A Colorado low is a low-pressure area that forms in southeastern Colorado or northeastern New Mexico, typically in the winter. After forming, the system moves across the Great Plains. Colorado lows can produce heavy wintry precipitation, and have a general east to northeast movement, impacting regions as far north as Winnipeg and as far east as the Atlantic coast. If upper-level conditions are right, the jet stream can push the low farther south, bringing wintry precipitation as far as Texas. When pushed this far south, the system is often referred to as a "blue norther". On the more typical track, a Colorado low can be similar to an Alberta clipper. In the winter Colorado lows are responsible for a majority of the snow that the Midwest receives; however, summer systems can trigger long-lasting convective systems, including severe weather. Spring and early summer Colorado low cyclogenesis can result in significant tornado outbreaks over the Great Plains and Midwest.
- National Weather Service. "Colorado Low". National Weather Service Glossary. Retrieved 21 October 2011.
- American Meteorological Society. "Colorado low". Glossary of Meteorology. Archived from the original on 30 March 2012. Retrieved 21 October 2011.

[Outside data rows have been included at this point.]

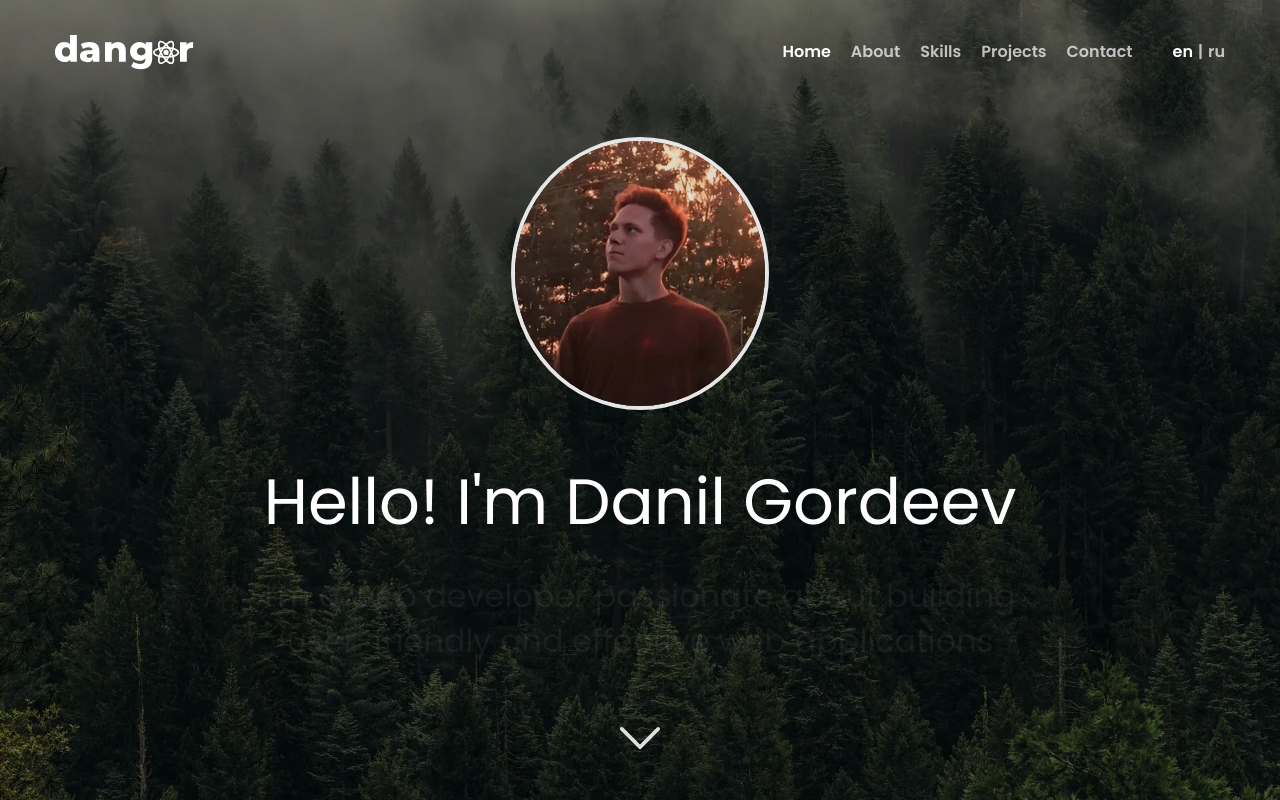
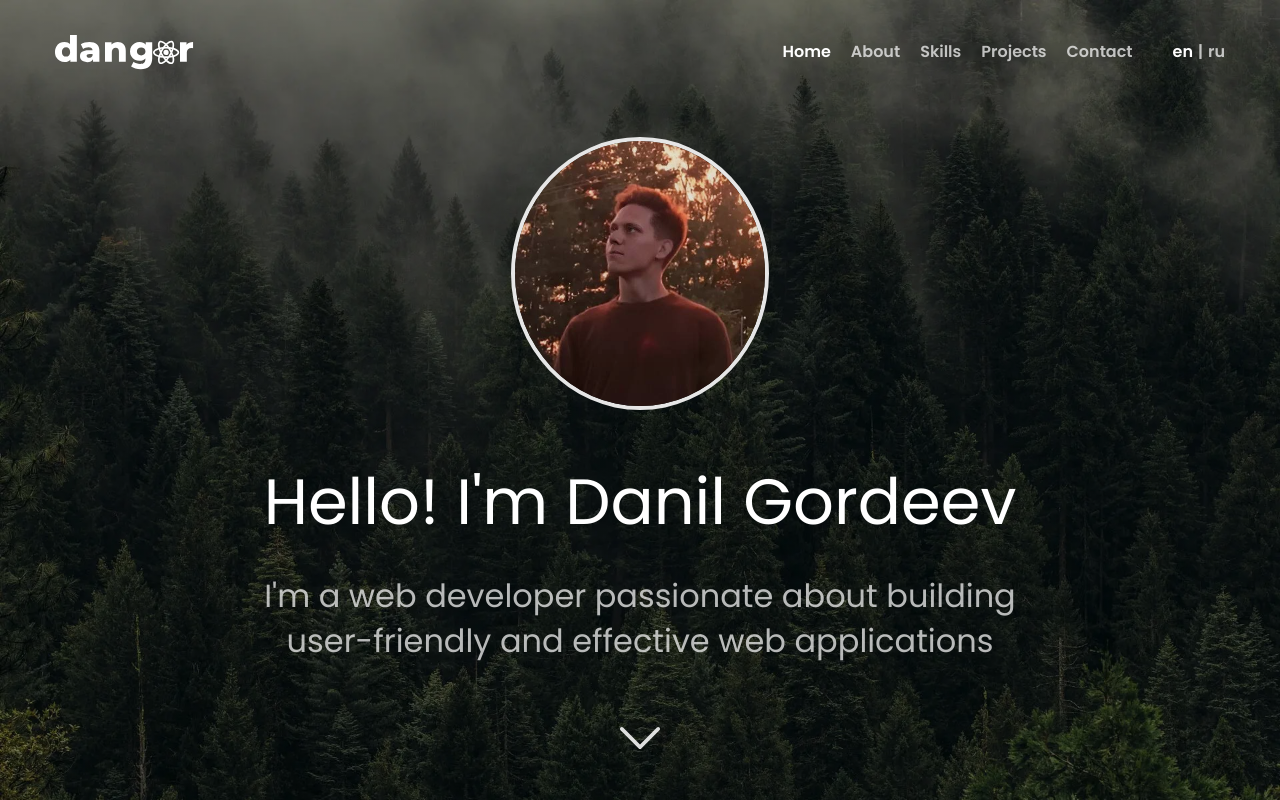
Before and after one commit to dangor220/dangor, a React (Vite) app: page / in a window 1280 px wide. Built offline with nearby package versions, Linux system fonts and the light colour scheme.

Commit message:
fix: subtitle in ios

```diff
--- a/package.json
+++ b/package.json
@@ -4,7 +4,7 @@
   "version": "0.0.0",
   "type": "module",
   "scripts": {
-    "dev": "vite",
+    "dev": "vite --host",
     "build": "tsc -b && vite build",
     "lint": "eslint .",
     "preview": "vite preview"
--- a/src/components/Header/Header.module.scss
+++ b/src/components/Header/Header.module.scss
@@ -58,7 +58,10 @@
   margin: 0;
   padding: 0;
   list-style: none;
+  -webkit-backdrop-filter: blur(2px);
+  backdrop-filter: blur(2px);
 }
+
 .item {
   a {
     display: inline-block;
@@ -140,7 +143,7 @@
     background: linear-gradient(
       to bottom,
       rgba(0, 0, 0, 0) 0%,
-      rgba(0, 0, 0, 0.3) 20%,
+      rgba(0, 0, 0, 0) 20%,
       rgba(0, 0, 0, 0.7) 60%,
       rgba(0, 0, 0, 0.9) 100%
     );
--- a/src/components/Preview/Preview.module.scss
+++ b/src/components/Preview/Preview.module.scss
@@ -86,10 +86,11 @@
 
 .subtitle {
   max-width: 800px;
+
   opacity: 0;
-  visibility: hidden;
-  -webkit-transition: all 1.5s ease;
-  transition: all 1.5s ease;
+  will-change: opacity, visibility;
+  transition: opacity 2s ease;
+
   font-size: 32px;
   text-align: center;
   line-height: 45px;
@@ -119,9 +120,6 @@
 
 .subtitle.visible {
   opacity: 1;
-  visibility: visible;
-  -webkit-transition: all 1.5s ease;
-  transition: all 1.5s ease;
 }
 
 .arrow {
--- a/src/components/Preview/index.tsx
+++ b/src/components/Preview/index.tsx
@@ -16,8 +16,8 @@ export default function Preview({ menuIsOpen }: { menuIsOpen: boolean }): React.
       setTimeout(() => {
         setCurrentIndex((prevIndex) => (prevIndex + 1) % subtitleText.length);
         setIsVisible(true);
-      }, 1500);
-    }, 4500);
+      }, 2000);
+    }, 6000);
 
     return () => clearInterval(interval);
   }, [subtitleText.length]);
```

- Baker, D. James (2008). Weather: The Ultimate Book of Meteorological Events. Andrews McMeel Publishing. p. 34. ISBN 978-0-7407-6989-4.